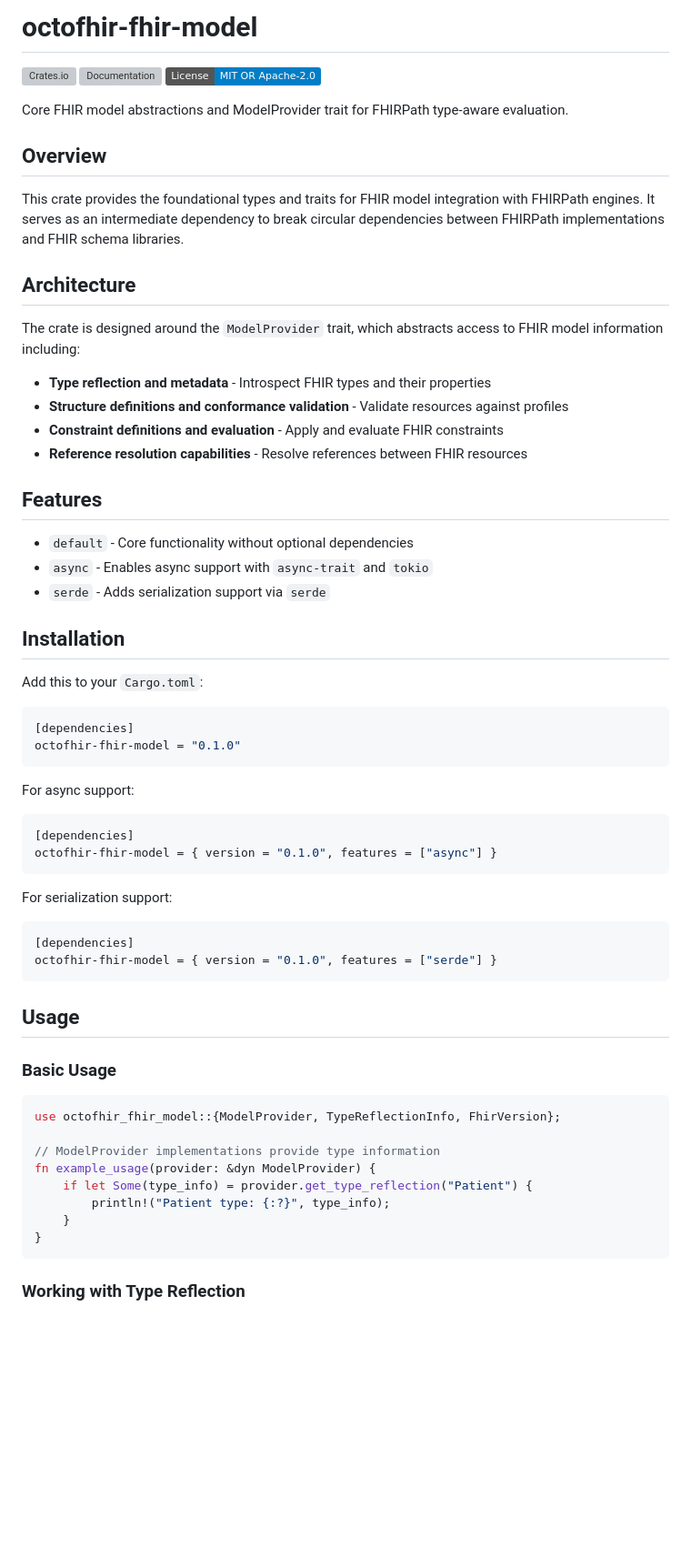
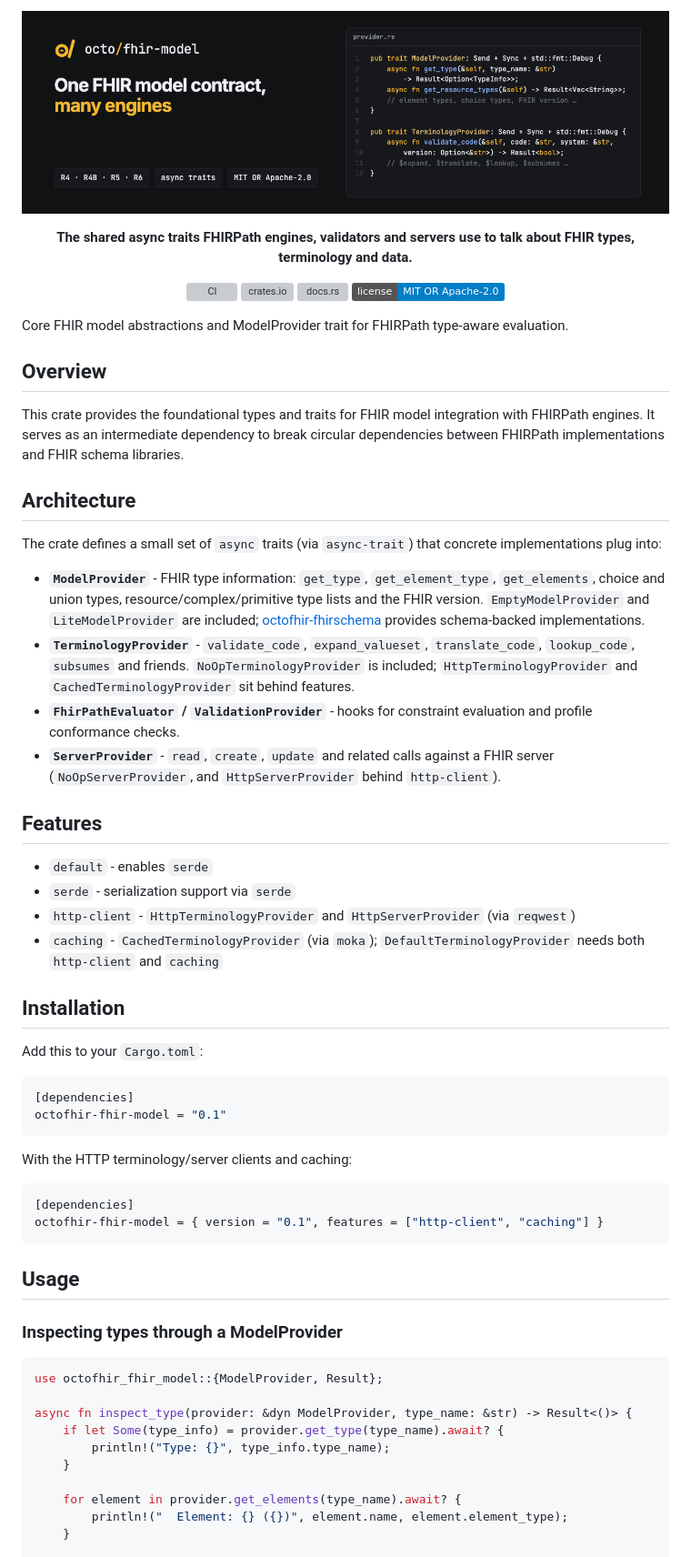
Before and after one commit to octofhir/fhir-model-rs, a Markdown page: README.md, the part around one of its changes. Shown at 91% size. GitHub-like rendering; pictures changed too: .github/banner.png (added); badges without logos; blank space fills up the shorter version; grey boxes are pictures that could not be loaded.

Commit message:
docs: branded README header and banner

````diff
--- a/README.md
+++ b/README.md
@@ -1,8 +1,13 @@
-# octofhir-fhir-model
+<p align="center"><img src=".github/banner.png" alt="octo/fhir-model — One FHIR model contract, many engines" width="100%"></p>
 
-[![Crates.io](https://img.shields.io/crates/v/octofhir-fhir-model.svg)](https://crates.io/crates/octofhir-fhir-model)
-[![Documentation](https://docs.rs/octofhir-fhir-model/badge.svg)](https://docs.rs/octofhir-fhir-model)
-[![License: MIT OR Apache-2.0](https://img.shields.io/badge/License-MIT%20OR%20Apache--2.0-blue.svg)](#license)
+<p align="center"><b>The shared async traits FHIRPath engines, validators and servers use to talk about FHIR types, terminology and data.</b></p>
+
+<p align="center">
+  <a href="https://github.com/octofhir/fhir-model-rs/actions/workflows/ci.yml"><img src="https://github.com/octofhir/fhir-model-rs/actions/workflows/ci.yml/badge.svg" alt="CI"></a>
+  <a href="https://crates.io/crates/octofhir-fhir-model"><img src="https://img.shields.io/crates/v/octofhir-fhir-model.svg" alt="crates.io"></a>
+  <a href="https://docs.rs/octofhir-fhir-model"><img src="https://docs.rs/octofhir-fhir-model/badge.svg" alt="docs.rs"></a>
+  <a href="#license"><img src="https://img.shields.io/badge/license-MIT%20OR%20Apache--2.0-blue.svg" alt="License: MIT OR Apache-2.0"></a>
+</p>
 
 Core FHIR model abstractions and ModelProvider trait for FHIRPath type-aware evaluation.
 
@@ -12,18 +17,29 @@ This crate provides the foundational types and traits for FHIR model integration
 
 ## Architecture
 
-The crate is designed around the `ModelProvider` trait, which abstracts access to FHIR model information including:
+The crate defines a small set of `async` traits (via `async-trait`) that concrete
+implementations plug into:
 
-- **Type reflection and metadata** - Introspect FHIR types and their properties
-- **Structure definitions and conformance validation** - Validate resources against profiles
-- **Constraint definitions and evaluation** - Apply and evaluate FHIR constraints
-- **Reference resolution capabilities** - Resolve references between FHIR resources
+- **`ModelProvider`** - FHIR type information: `get_type`, `get_element_type`,
+  `get_elements`, choice and union types, resource/complex/primitive type lists and the
+  FHIR version. `EmptyModelProvider` and `LiteModelProvider` are included;
+  [octofhir-fhirschema](https://crates.io/crates/octofhir-fhirschema) provides
+  schema-backed implementations.
+- **`TerminologyProvider`** - `validate_code`, `expand_valueset`, `translate_code`,
+  `lookup_code`, `subsumes` and friends. `NoOpTerminologyProvider` is included;
+  `HttpTerminologyProvider` and `CachedTerminologyProvider` sit behind features.
+- **`FhirPathEvaluator` / `ValidationProvider`** - hooks for constraint evaluation and
+  profile conformance checks.
+- **`ServerProvider`** - `read`, `create`, `update` and related calls against a FHIR
+  server (`NoOpServerProvider`, and `HttpServerProvider` behind `http-client`).
 
 ## Features
 
-- `default` - Core functionality without optional dependencies
-- `async` - Enables async support with `async-trait` and `tokio`
-- `serde` - Adds serialization support via `serde`
+- `default` - enables `serde`
+- `serde` - serialization support via `serde`
+- `http-client` - `HttpTerminologyProvider` and `HttpServerProvider` (via `reqwest`)
+- `caching` - `CachedTerminologyProvider` (via `moka`); `DefaultTerminologyProvider`
+  needs both `http-client` and `caching`
 
 ## Installation
 
@@ -31,37 +47,29 @@ Add this to your `Cargo.toml`:
 
 ```toml
 [dependencies]
-octofhir-fhir-model = "0.1.0"
+octofhir-fhir-model = "0.1"
 ```
 
-For async support:
+With the HTTP terminology/server clients and caching:
 
 ```toml
 [dependencies]
-octofhir-fhir-model = { version = "0.1.0", features = ["async"] }
-```
-
-For serialization support:
-
-```toml
-[dependencies]
-octofhir-fhir-model = { version = "0.1.0", features = ["serde"] }
+octofhir-fhir-model = { version = "0.1", features = ["http-client", "caching"] }
 ```
 
 ## Usage
 
-### Basic Usage
+### Inspecting types through a ModelProvider
 
 ```rust
-use octofhir_fhir_model::{ModelProvider, TypeReflectionInfo, FhirVersion};
+use octofhir_fhir_model::{ModelProvider, Result};
 
-// ModelProvider implementations provide type information
-fn example_usage(provider: &dyn ModelProvider) {
-    if let Some(type_info) = provider.get_type_reflection("Patient") {
-        println!("Patient type: {:?}", type_info);
+async fn inspect_type(provider: &dyn ModelProvider, type_name: &str) -> Result<()> {
+    if let Some(type_info) = provider.get_type(type_name).await? {
+        println!("Type: {}", type_info.type_name);
     }
-}
-```
 
-### Working with Type Reflection
+    for element in provider.get_elements(type_name).await? {
+        println!("  Element: {} ({})", element.name, element.element_type);
+    }
 
````
Also changed, not shown: other parts of README.md (+14 -32 lines).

### Work instructions
Work out how many lines in the records above contain the word "evaluation", and reply with that number alone.

### Answer
3